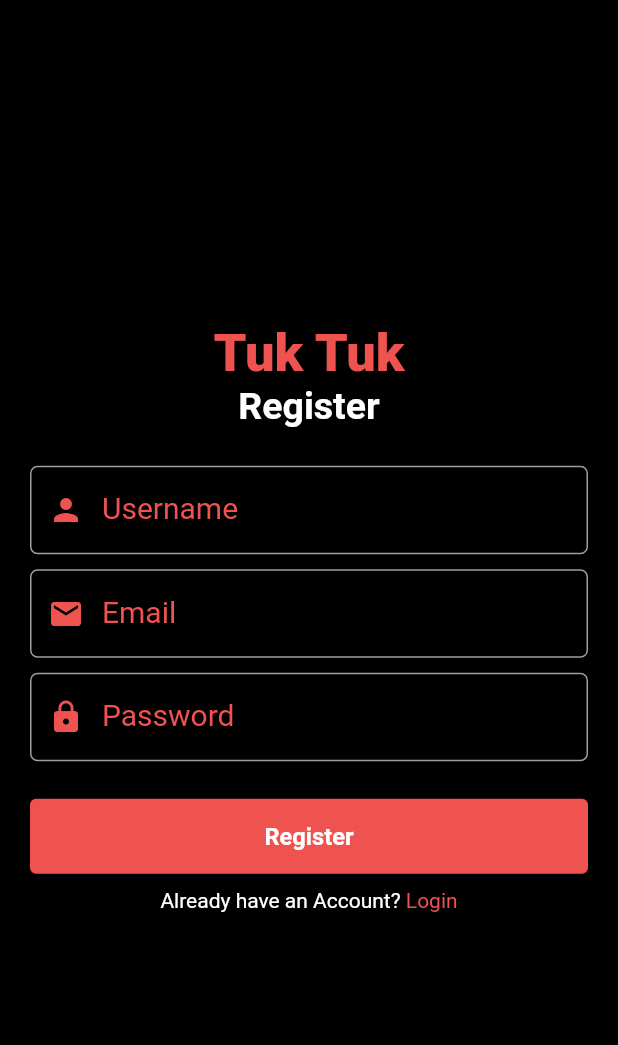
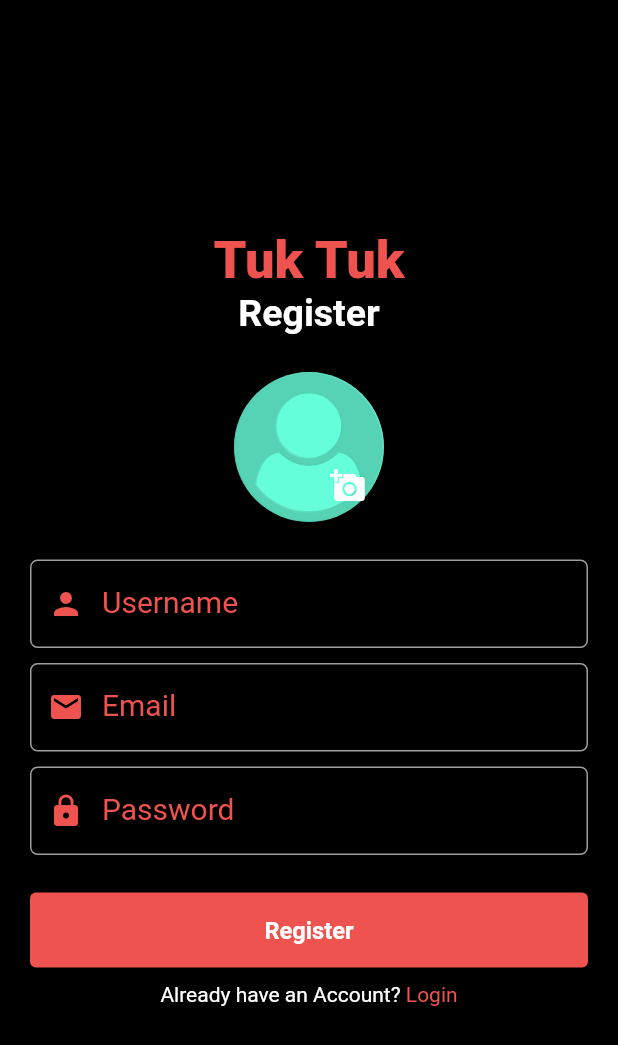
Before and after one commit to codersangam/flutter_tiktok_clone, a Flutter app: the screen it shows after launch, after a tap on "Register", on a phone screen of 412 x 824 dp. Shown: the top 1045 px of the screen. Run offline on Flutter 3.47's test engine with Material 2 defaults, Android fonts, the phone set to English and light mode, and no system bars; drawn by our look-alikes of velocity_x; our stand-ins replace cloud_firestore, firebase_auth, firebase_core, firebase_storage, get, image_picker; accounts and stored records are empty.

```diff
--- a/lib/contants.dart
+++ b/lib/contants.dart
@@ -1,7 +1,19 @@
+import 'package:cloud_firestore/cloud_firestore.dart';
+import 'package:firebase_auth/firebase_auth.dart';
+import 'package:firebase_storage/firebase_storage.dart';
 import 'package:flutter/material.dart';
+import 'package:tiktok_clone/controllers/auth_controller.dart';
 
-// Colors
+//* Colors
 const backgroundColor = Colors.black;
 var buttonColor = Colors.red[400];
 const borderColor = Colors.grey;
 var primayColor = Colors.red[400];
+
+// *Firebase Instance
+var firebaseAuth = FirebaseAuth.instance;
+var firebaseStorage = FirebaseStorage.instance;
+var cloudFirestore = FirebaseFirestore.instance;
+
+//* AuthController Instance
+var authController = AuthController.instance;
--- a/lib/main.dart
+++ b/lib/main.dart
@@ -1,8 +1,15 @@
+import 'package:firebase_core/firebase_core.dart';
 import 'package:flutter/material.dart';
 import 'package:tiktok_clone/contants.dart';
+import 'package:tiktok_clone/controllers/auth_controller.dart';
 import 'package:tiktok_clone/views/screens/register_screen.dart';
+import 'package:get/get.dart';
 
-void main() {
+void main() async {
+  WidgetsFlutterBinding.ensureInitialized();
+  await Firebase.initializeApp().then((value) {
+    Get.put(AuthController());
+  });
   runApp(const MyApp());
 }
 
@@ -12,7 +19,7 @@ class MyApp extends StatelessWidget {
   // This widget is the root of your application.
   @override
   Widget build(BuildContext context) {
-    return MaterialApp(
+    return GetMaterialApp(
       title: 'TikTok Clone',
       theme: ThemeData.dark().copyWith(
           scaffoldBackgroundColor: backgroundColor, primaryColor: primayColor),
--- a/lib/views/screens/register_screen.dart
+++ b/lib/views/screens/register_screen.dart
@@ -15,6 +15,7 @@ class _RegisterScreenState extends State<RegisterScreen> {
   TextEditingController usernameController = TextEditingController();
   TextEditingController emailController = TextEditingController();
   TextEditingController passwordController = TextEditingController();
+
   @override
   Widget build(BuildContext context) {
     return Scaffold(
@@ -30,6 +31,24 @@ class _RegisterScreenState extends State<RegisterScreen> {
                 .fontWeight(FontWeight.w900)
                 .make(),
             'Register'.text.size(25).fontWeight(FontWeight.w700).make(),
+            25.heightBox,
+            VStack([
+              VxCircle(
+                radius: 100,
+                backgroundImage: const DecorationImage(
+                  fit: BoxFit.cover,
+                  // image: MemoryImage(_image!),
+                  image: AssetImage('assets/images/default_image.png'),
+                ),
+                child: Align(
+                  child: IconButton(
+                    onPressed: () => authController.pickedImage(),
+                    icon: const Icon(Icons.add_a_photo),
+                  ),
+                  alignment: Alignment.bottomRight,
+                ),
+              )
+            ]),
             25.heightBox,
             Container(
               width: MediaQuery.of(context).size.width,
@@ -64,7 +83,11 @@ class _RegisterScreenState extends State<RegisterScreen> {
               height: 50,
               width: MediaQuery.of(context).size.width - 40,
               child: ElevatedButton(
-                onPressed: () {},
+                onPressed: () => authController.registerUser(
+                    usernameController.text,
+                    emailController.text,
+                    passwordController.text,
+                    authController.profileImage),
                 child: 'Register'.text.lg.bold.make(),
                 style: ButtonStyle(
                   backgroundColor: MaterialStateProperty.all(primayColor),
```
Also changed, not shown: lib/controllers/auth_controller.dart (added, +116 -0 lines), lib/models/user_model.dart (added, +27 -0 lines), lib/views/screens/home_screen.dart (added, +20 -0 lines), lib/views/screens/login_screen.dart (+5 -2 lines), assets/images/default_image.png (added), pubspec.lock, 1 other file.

☆ ☆ ☆ ☆ ☆ ☆ ☆

§ **GOAL OF THE EXERCISE**
Wherever the string "context" turns up in the material, copy the whole line.

§ **SOLUTION BELOW**
   Widget build(BuildContext context) {
   Widget build(BuildContext context) {
               width: MediaQuery.of(context).size.width,
               width: MediaQuery.of(context).size.width - 40,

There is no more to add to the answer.